| Quote #4
Then, bending to the left, he followed the lane which led up to his house. The faint dour stink of rotted cabbages came towards him from the kitchen gardens on the rising ground above the river. He smiled to think that it was this disorder, the misrule and confusion of his father's house and the stagnation of vegetable life, which was to win the day in his soul. (4.2.24)
Actually, the victory of "his father’s house" (note that he doesn’t say his house) is quite short-lived. The tension between affection and disgust in Stephen’s description of the house make it clear that his soul won’t be satisfied for long in these circumstances.
| Quote #5
He waited for some moments, listening, before he too took up the air with them. He was listening with pain of spirit to the overtone of weariness behind their frail fresh innocent voices. Even before they set out on life's journey they seemed weary already of the way. (4.2.31)
The weariness Stephen’s little brothers and sisters feel, even as children, stems from the lack of stability and comfort in their lives. Unlike Stephen, the oldest and most privileged among them, we have the feeling that the other children never really knew anything but poverty and resignation at home.
| Quote #6
He shook the sound out of his ears by an angry toss of his head and hurried on, stumbling through the mouldering offal, his heart already bitten by an ache of loathing and bitterness. His father's whistle, his mother's mutterings, the screech of an unseen maniac were to him now so many voices offending and threatening to humble the pride of his youth.

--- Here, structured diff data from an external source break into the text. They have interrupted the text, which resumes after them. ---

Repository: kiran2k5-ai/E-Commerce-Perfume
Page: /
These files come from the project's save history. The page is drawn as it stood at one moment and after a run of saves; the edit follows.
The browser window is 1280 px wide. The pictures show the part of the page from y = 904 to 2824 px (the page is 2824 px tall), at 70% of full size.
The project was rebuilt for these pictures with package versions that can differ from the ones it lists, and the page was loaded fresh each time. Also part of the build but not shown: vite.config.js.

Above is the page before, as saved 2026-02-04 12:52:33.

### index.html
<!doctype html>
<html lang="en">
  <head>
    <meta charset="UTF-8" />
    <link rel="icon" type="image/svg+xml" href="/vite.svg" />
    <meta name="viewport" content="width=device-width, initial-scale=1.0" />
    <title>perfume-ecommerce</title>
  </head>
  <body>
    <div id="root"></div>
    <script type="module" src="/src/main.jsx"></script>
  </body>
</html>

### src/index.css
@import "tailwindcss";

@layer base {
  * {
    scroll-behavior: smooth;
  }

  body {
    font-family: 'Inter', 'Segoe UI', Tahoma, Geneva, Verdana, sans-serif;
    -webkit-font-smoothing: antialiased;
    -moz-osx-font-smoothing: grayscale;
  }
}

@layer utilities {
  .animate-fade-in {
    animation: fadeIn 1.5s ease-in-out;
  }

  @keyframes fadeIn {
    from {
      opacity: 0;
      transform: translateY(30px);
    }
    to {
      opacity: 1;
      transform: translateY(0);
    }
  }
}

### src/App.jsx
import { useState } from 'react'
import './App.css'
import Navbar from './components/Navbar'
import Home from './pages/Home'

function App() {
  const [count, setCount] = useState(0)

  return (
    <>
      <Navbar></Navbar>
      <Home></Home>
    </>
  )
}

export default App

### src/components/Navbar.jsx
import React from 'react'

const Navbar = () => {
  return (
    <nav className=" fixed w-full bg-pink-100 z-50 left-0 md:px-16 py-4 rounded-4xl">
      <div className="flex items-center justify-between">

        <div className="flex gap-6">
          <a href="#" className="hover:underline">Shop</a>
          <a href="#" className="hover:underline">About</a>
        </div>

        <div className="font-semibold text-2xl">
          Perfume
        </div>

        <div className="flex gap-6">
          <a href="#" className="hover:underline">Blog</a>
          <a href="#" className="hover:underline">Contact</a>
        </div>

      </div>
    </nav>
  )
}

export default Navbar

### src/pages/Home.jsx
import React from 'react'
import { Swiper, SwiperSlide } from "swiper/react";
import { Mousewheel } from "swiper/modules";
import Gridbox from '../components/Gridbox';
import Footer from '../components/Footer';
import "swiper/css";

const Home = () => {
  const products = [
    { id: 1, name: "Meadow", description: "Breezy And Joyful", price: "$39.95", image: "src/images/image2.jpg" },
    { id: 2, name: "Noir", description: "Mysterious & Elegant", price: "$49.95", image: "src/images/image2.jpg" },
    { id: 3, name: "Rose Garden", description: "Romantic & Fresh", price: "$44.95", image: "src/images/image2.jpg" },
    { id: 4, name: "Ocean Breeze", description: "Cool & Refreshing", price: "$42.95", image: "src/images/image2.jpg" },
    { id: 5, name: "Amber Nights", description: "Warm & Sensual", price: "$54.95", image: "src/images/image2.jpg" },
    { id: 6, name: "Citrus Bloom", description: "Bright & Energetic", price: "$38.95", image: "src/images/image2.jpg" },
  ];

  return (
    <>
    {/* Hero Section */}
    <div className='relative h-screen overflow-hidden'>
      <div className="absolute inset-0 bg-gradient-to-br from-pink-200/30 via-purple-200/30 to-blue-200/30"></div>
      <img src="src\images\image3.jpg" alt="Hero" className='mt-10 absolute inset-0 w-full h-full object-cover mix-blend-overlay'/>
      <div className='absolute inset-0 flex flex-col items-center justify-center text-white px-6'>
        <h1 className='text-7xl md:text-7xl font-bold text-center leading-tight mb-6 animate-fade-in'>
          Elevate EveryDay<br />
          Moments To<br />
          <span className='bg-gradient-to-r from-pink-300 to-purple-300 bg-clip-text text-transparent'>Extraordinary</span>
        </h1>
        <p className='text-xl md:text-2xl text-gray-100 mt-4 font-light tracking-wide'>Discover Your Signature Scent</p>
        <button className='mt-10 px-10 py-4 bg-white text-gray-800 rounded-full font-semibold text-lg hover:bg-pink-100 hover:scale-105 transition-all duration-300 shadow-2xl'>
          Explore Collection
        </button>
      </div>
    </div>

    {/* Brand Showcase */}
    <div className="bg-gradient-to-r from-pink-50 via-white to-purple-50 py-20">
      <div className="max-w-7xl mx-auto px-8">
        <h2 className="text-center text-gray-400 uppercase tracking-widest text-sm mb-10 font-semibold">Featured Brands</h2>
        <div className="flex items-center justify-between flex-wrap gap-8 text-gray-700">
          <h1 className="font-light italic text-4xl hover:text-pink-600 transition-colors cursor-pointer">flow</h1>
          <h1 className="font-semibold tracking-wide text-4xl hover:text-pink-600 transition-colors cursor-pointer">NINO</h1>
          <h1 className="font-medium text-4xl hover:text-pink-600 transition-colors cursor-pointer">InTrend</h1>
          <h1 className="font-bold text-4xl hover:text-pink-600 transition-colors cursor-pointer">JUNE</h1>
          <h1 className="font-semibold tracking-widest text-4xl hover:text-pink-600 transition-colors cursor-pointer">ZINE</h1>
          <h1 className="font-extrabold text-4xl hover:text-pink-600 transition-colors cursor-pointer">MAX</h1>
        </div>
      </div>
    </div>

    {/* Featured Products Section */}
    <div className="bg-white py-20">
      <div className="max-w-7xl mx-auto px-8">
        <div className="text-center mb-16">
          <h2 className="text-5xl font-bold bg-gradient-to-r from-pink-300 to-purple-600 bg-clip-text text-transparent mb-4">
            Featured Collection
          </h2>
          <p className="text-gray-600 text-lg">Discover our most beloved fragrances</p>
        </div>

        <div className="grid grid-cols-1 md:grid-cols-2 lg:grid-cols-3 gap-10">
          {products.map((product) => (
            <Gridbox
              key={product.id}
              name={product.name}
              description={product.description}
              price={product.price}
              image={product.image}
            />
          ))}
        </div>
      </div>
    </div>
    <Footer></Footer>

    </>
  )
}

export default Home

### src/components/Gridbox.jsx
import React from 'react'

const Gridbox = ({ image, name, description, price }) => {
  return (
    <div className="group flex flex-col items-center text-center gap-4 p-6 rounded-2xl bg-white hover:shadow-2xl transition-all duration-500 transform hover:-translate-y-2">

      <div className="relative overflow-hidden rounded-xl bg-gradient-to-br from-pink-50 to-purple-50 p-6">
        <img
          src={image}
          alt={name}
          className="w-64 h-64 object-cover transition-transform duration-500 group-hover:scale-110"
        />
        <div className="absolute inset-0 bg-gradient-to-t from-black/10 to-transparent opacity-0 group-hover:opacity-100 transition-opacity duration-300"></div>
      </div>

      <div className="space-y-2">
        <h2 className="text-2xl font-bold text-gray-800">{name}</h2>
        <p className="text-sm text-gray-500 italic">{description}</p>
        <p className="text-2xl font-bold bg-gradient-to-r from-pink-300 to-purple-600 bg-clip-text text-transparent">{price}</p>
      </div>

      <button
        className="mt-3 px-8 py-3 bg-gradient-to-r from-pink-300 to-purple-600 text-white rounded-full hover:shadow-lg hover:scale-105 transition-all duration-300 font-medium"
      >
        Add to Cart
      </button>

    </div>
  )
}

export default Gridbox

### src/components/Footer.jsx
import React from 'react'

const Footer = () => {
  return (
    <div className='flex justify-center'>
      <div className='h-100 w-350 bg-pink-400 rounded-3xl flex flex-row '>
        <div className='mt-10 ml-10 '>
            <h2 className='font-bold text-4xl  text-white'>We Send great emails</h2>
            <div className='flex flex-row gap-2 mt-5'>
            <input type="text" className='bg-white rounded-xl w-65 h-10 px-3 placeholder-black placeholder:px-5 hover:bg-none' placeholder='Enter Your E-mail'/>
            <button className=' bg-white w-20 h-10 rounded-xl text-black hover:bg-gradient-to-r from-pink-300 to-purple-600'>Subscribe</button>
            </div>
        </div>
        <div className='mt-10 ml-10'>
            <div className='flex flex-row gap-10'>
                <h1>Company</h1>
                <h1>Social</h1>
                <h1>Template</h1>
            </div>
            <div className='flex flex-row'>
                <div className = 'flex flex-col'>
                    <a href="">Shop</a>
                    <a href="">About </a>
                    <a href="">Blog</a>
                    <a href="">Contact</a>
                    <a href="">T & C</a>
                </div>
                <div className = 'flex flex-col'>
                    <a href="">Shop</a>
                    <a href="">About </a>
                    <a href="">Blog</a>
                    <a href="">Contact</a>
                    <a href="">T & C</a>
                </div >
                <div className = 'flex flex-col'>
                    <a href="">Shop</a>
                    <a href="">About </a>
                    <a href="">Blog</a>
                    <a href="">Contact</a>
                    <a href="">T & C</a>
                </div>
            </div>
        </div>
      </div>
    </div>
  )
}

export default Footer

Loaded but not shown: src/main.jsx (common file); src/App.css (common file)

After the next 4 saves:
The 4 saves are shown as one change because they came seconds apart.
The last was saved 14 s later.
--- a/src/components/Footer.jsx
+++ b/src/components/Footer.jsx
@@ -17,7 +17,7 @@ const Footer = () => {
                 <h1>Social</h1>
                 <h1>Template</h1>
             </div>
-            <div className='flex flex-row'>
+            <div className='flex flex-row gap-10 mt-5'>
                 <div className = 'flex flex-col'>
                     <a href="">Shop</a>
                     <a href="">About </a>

He drove their echoes even out of his heart with an execration; but, as he walked down the avenue and felt the grey morning light falling about him through the dripping trees and smelt the strange wild smell of the wet leaves and bark, his soul was loosed of her miseries. (5.10)
Stephen’s relationship with his family and surroundings is at an all-time low. The ugliness and squalor of his home life are totally incompatible with his grandiose sense of artistic destiny, and we see already that his ultimate departure is inevitable.